> _WHAT THE TASK ASKS_: Using the data beneath, show every line that includes the word "rows".

> _PROVIDED RECORDS_:
========================

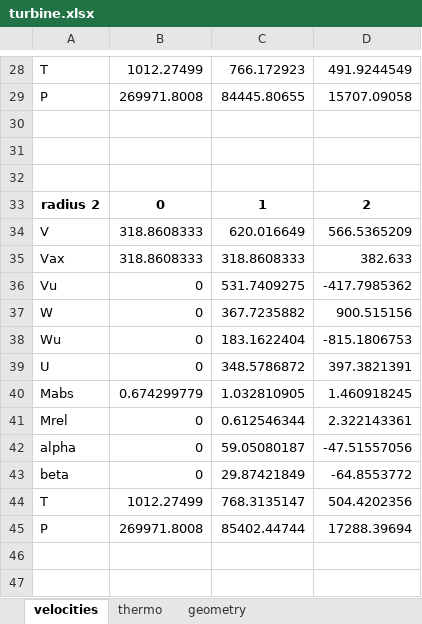
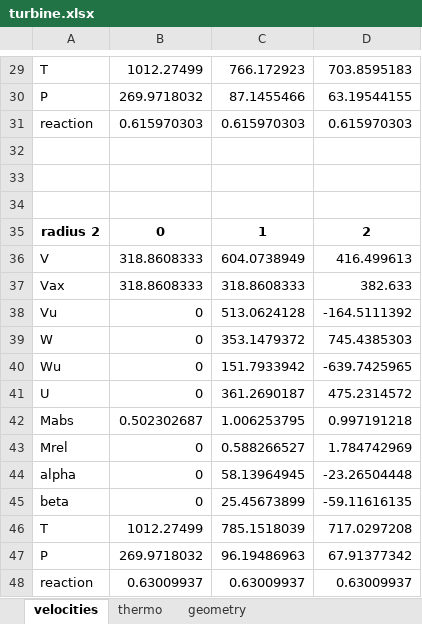
Before and after one commit to ishaimasada/aerocode, an Excel workbook: xjep_turbojet/turbine.xlsx, sheet velocities, drawn as a sheet; only a part is shown, gaps mark what is left out; values as stored, in another font and other column widths than the file's, no borders; removed rows and columns are numbered as before the commit, all else as after; the diff covers the shown part only; the diff names each change by its address in the sheet, - before the commit and + after, or states it on an @@ line.

```diff
--- a/xjep_turbojet/turbine.xlsx (sheet velocities)
+++ b/xjep_turbojet/turbine.xlsx (sheet velocities)
-D29: 491.9244549
+D29: 703.8595183
-row 29: P | 269971.8008 | 84445.80655 | 15707.09058
+row 30: P | 269.9718032 | 87.1455466 | 63.19544155
+row 31: reaction | 0.615970303 | 0.615970303 | 0.615970303
-C36: 620.016649
+C36: 604.0738949
-D36: 566.5365209
+D36: 416.499613
-C38: 531.7409275
+C38: 513.0624128
-D38: -417.7985362
+D38: -164.5111392
-C39: 367.7235882
+C39: 353.1479372
-D39: 900.515156
+D39: 745.4385303
-C40: 183.1622404
+C40: 151.7933942
-D40: -815.1806753
+D40: -639.7425965
-C41: 348.5786872
+C41: 361.2690187
-D41: 397.3821391
+D41: 475.2314572
-row 40: Mabs | 0.674299779 | 1.032810905 | 1.460918245
+row 42: Mabs | 0.502302687 | 1.006253795 | 0.997191218
-C43: 0.612546344
+C43: 0.588266527
-D43: 2.322143361
+D43: 1.784742969
-C44: 59.05080187
+C44: 58.13964945
-D44: -47.51557056
+D44: -23.26504448
-C45: 29.87421849
+C45: 25.45673899
-D45: -64.8553772
+D45: -59.11616135
-C46: 768.3135147
+C46: 785.1518039
-D46: 504.4202356
+D46: 717.0297208
-row 45: P | 269971.8008 | 85402.44744 | 17288.39694
+row 47: P | 269.9718032 | 96.19486963 | 67.91377342
+row 48: reaction | 0.63009937 | 0.63009937 | 0.63009937
```
Also changed, not shown: 3 added rows, 2 removed rows and 27 edited cells elsewhere in this sheet, sheet geometry, sheet thermo, xjep_turbojet/cycle.xlsx, 3 other files.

========================

> _OUTPUT_:
Before and after one commit to ishaimasada/aerocode, an Excel workbook: xjep_turbojet/turbine.xlsx, sheet velocities, drawn as a sheet; only a part is shown, gaps mark what is left out; values as stored, in another font and other column widths than the file's, no borders; removed rows and columns are numbered as before the commit, all else as after; the diff covers the shown part only; the diff names each change by its address in the sheet, - before the commit and + after, or states it on an @@ line.
Also changed, not shown: 3 added rows, 2 removed rows and 27 edited cells elsewhere in this sheet, sheet geometry, sheet thermo, xjep_turbojet/cycle.xlsx, 3 other files.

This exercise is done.